2010 (English)In: Proceedings of the 15th International Command and Control Research and Technology Symposium, 2010Conference paper (Refereed)
This paper presents an exploratory microworld study with the aim to identify individual dierences between participants, and relate those dierence to how well the participant solves the task. Six ocers, rank from lieutenant commander to ﬂotilla admiral, were studied when they commanded a maritime escort mission. The experiment was conducted using a microworld where the participant had to control all own units while the computer controlled enemy and neutral units. Data collection consisted of think-aloud protocols, screen captures of the microworld’s tactical screen, questionnaires, and battle outcomes. Performance was determined using a measure of mission success and a general model of the participants’ decision making process was constructed. This model was used to identify individual dierences and relate those to task performance. The results suggest that there is no correlation between how often the participants perform a certain decision making activity, and how well they perform in the microworld. On the other hand, the results suggest a strong correlation between how well the participants perform in the microworld and how many dierent decision making activities they visit during one coherent reasoning chain. The result seems to suggest that it is more important to consider many aspects of a problem at the same time, and that no decision making activity is more important that another.
Place, publisher, year, edition, pages
Information Systems, Social aspects
Research subject Ledningsvetenskap
IdentifiersURN: urn:nbn:se:fhs:diva-2817OAI: oai:DiVA.org:fhs-2817DiVA: diva2:559220
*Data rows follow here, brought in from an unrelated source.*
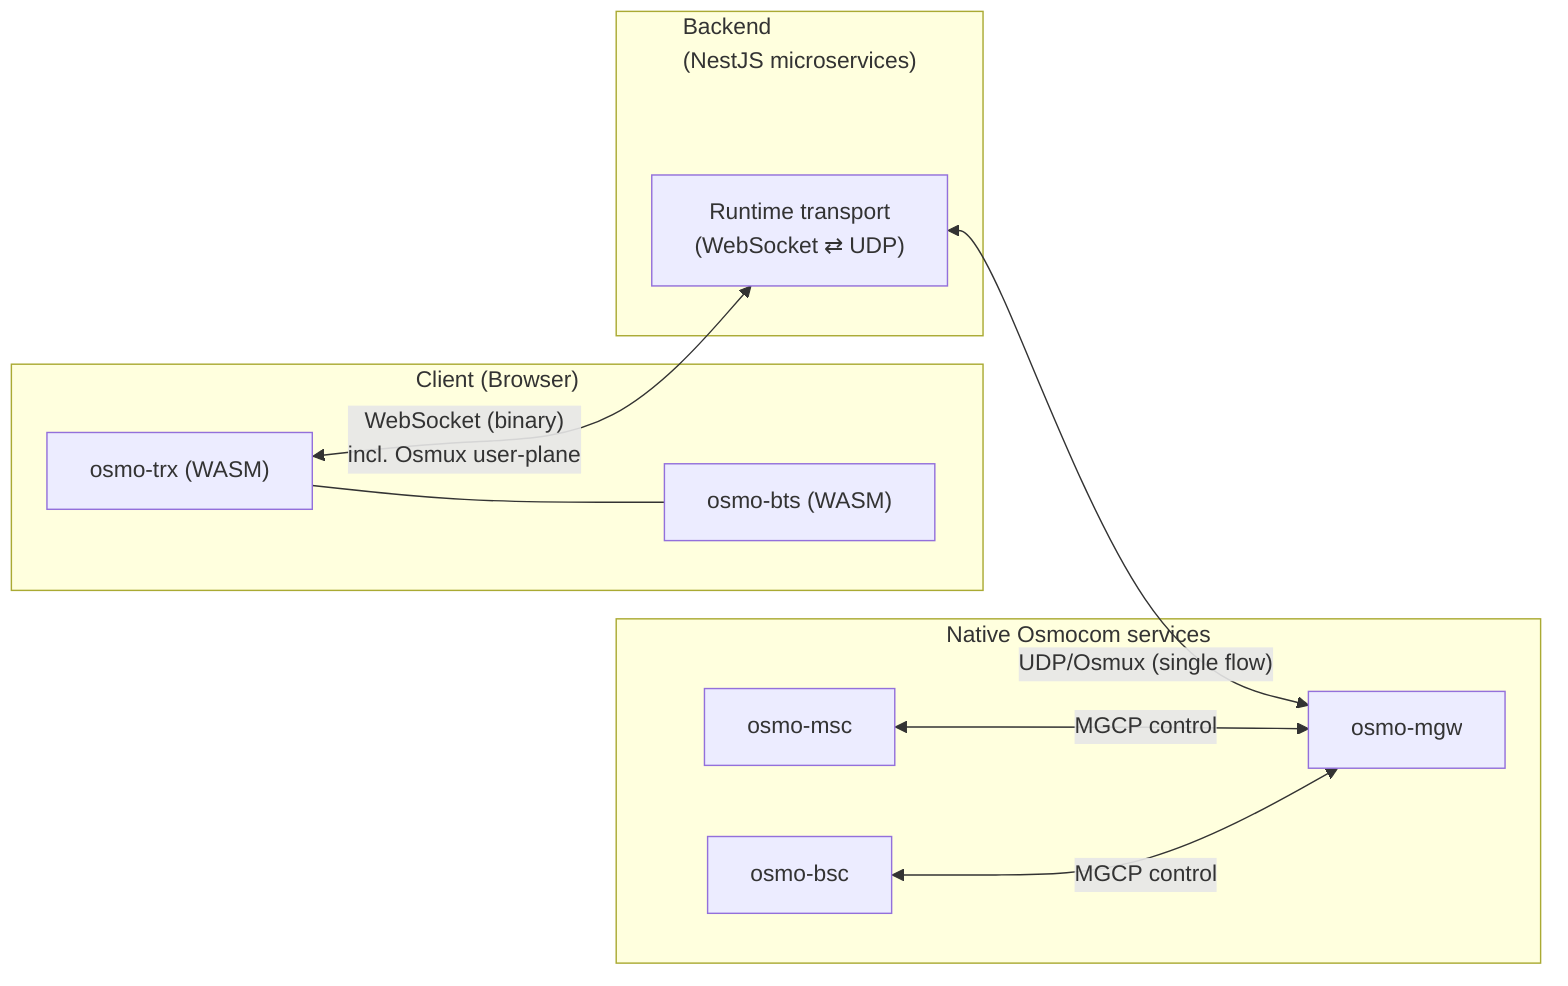
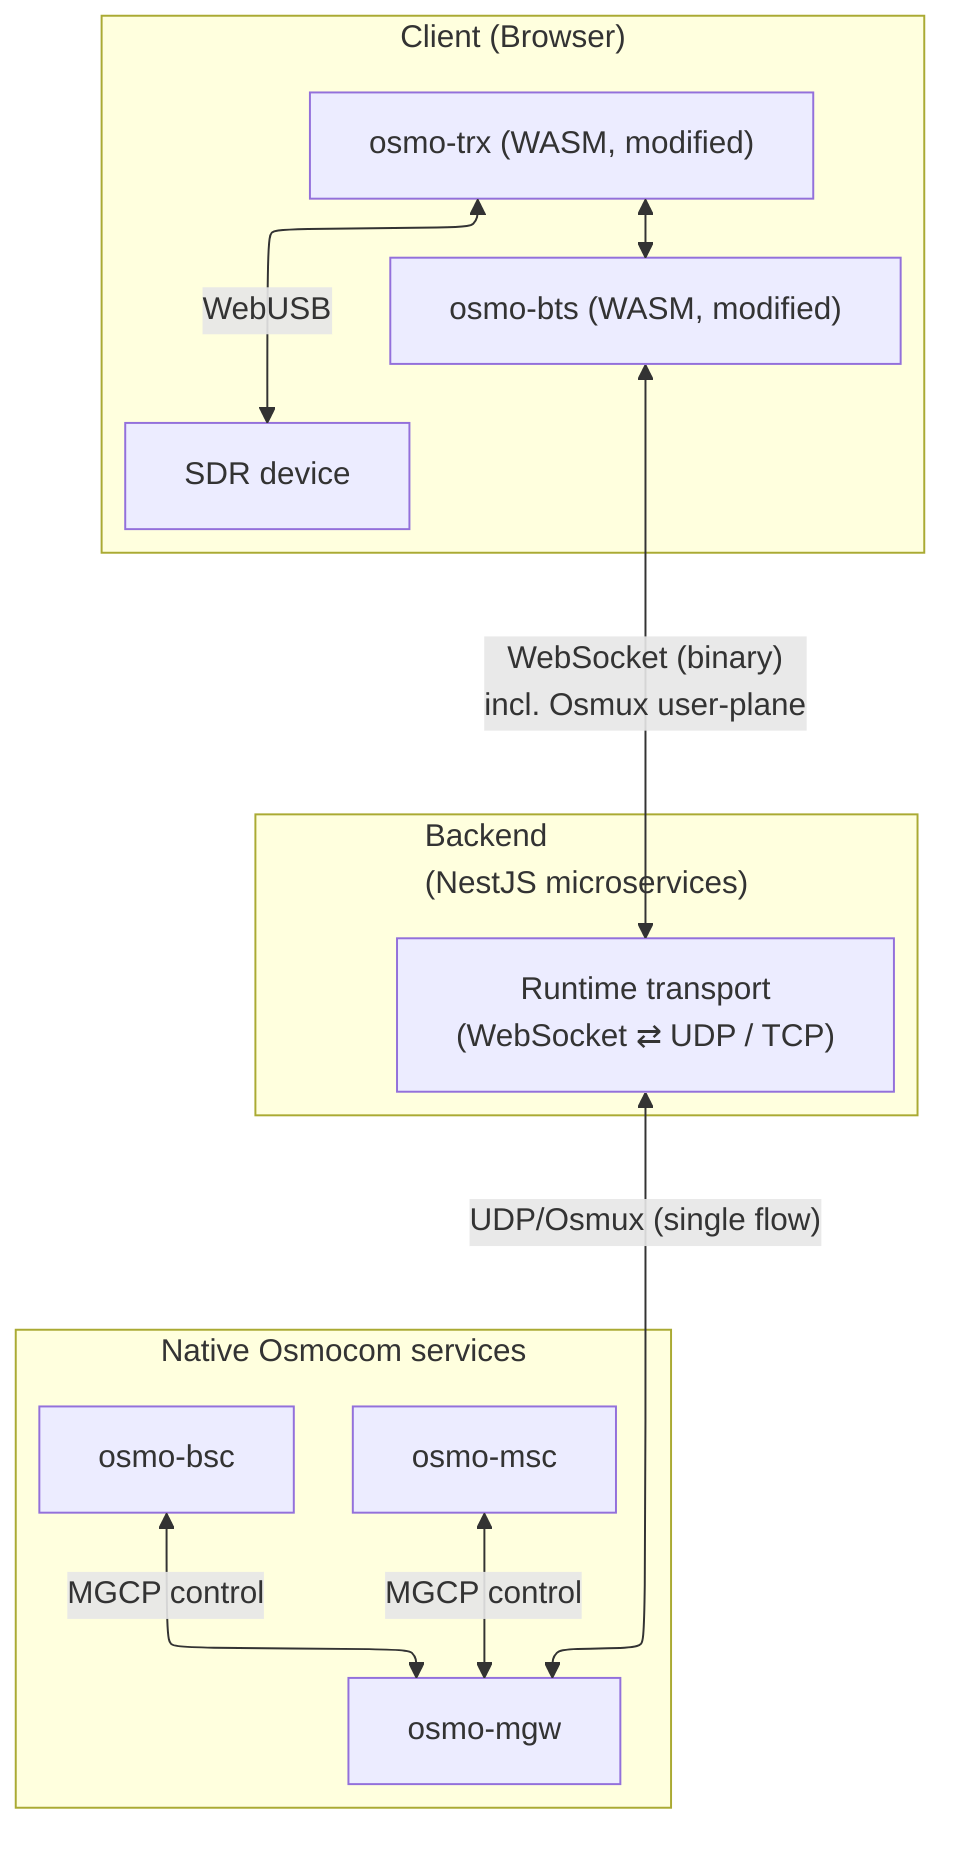
- flowchart LR
+ ---
+ config:
+   layout: elk
+ ---
+ flowchart TB
  subgraph Browser["Client (Browser)"]
-     TRX["osmo-trx (WASM)"]
-     BTS["osmo-bts (WASM)"]
-     TRX --- BTS
+     TRX["osmo-trx (WASM, modified)"]
+     BTS["osmo-bts (WASM, modified)"]
+     SDR["SDR device"]
+     TRX <--> BTS
+     TRX <--> |"WebUSB"| SDR
  end

  subgraph Backend["Backend<br/>(NestJS microservices)"]
    DUMMY(" ")
-     RTS["Runtime transport<br/>(WebSocket ⇄ UDP)"]
+     RTS["Runtime transport<br/>(WebSocket ⇄ UDP / TCP)"]
    style DUMMY fill:transparent,stroke:transparent
  end

  subgraph Osmocom["Native Osmocom services"]
    MGW["osmo-mgw"]
    MSC["osmo-msc"]
    BSC["osmo-bsc"]
  end

-   TRX <--> |"WebSocket (binary)<br/>incl. Osmux user-plane"| RTS
+   BTS <--> |"WebSocket (binary)<br/>incl. Osmux user-plane"| RTS
  RTS <--> |"UDP/Osmux (single flow)"| MGW

  MSC <--> |"MGCP control"| MGW
  BSC <--> |"MGCP control"| MGW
15th International Command and Control Research and Technology Symposium, Santa Monica, California, USA, June 22-24, 2010